Sometimes, the portion size and serving size match; sometimes they do not. The serving size on the label may not be what you actually eat, nor need to eat. The serving size may be a lot less than you are used to eating which might even be okay. For example, according to the nutrition label a serving of frozen vegetable is one cup. Is it fine to eat a larger portion than one serving of vegetables? Absolutely! They are low in calories and high in nutrition. Conversely, the portion size that you are used to eating may be equal to two or three standard servings. Sometimes when foods are high in calories fat and sugar, the nutrition label can tell you how much of the product is not healthy. For example, consuming a 20-ounce bottle of regular soda when the serving size is eight ounces provides two and a half times the calories and two and a half times the sugar in that "portion," which is not healthy for you.

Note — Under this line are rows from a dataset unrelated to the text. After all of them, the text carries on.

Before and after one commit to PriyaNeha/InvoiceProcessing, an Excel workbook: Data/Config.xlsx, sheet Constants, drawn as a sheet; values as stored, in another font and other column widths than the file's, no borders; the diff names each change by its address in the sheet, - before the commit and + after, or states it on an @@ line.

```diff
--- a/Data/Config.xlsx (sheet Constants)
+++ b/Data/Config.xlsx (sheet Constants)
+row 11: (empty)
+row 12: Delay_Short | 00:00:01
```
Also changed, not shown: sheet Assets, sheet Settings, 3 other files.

Portion Sizes Affect How Much People Eat

There are many reasons people eat and choose the foods they do besides for the obvious reason, satisfying hunger with the nutritional energy to sustain daily life. They include:

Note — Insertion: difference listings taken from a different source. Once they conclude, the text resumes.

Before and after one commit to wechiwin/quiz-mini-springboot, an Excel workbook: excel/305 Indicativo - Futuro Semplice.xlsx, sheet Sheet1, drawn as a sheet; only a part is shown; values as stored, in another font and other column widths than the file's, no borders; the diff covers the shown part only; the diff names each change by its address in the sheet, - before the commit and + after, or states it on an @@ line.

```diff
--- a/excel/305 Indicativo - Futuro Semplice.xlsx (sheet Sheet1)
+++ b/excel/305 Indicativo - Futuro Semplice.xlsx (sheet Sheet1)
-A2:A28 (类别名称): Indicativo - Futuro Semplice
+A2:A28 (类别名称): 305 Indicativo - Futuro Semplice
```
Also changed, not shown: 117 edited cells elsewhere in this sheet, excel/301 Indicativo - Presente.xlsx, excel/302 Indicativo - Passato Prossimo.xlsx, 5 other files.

- provide energy
- hunger
- social
- emotional
- boredom
- cravings
- eating with our eyes
- convenience
- cost
- personality
- sensory attractiveness

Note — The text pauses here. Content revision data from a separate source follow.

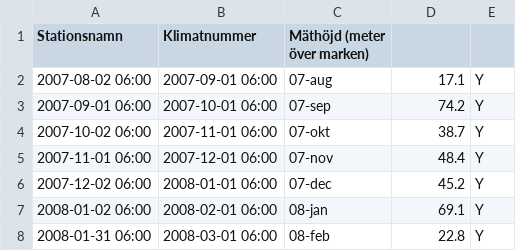
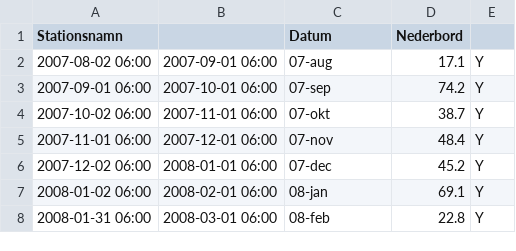
Before and after one commit to Zemiek/infProj, a CSV file: smhi-opendata_23_98210_corrected-archive_2020-03-01_13-00-00.csv, drawn as a sheet; only a part is shown.

Commit message:
Update smhi-opendata_23_98210_corrected-archive_2020-03-01_13-00-00.csv

```diff
--- a/smhi-opendata_23_98210_corrected-archive_2020-03-01_13-00-00.csv
+++ b/smhi-opendata_23_98210_corrected-archive_2020-03-01_13-00-00.csv
@@ -1,2 +1,2 @@
-Stationsnamn;Klimatnummer;Mäthöjd (meter över marken);;;;
+Stationsnamn;;Datum;Nederbord;;;;
 2007-08-02 06:00;2007-09-01 06:00;07-aug;17.1;Y;;
```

According to the CDC, studies by Rolls et al, show that when people are given larger amounts of food they consume larger portions. This has also been observed in young children by Fisher et al. Furthermore, these studies indicate that people do not notice the portion size differences and will not compensate during later meals by eating less food.

Avoid Portion Distortion

Bring portion sizes back to reality and learn to eat a normal serving size by using measuring cups and spoons. This is not something that needs to be done for life but until you know what a standard serving is. Start by putting the suggested serving size on your plate before eating. This will help you see what one standard serving of that food looks like compared to how much you normally eat.

It may also help to compare serving sizes to everyday objects so it can be easily remembered. A single serving of:

- vegetables or fruit is about the size of your fist or a baseball (one cup)
- pasta and rice is about the size of a scoop of ice cream or a light bulb (half a cup)
- meat, fish or poultry is about the size of a deck of cards (three ounces)
- snacks such as pretzels is about the size of a fist (one cup)
- one pancake is about the size of one compact disc
- one slice of bread is about the size of a cassette tape
- one bagel is about the size of a can of tuna
- peanut butter is about the size of a ping pong ball (two tablespoons)
- medium fruit is about the size of a baseball
- low-fat cheese is about the size of two stacked dice (one and a half ounces)
- a salad is about the size of your fist (one cup)

People trying to control weight will have difficulty if they are not aware of their portions and serving sizes. Therefore eat only as many servings as you need per day by following the Dietary Guidelines. A food diary can help with this immensely. It is a tool to track servings of all the food that is eaten during the day, when and why.

Other useful tips to help control food portion intake is to;

- Split a meal when dining out.
- Avoid mindless snacking in front of the television by using a bowl or container instead of eating straight from the bag or box.
- Remove the candy bowl and replace it with a fruit bowl.
- When eating in serve up your meal before sitting at the table to avoid second helpings.

Weight gain will never be managed unless you realize how much you are eating and eat only as much food as you expend in energy. Even the most valiant efforts to lose weight will be sabotaged by eating too much either by large portions or too many servings which both can raise caloric consumption.
Tags: weight loss
Health and Wellness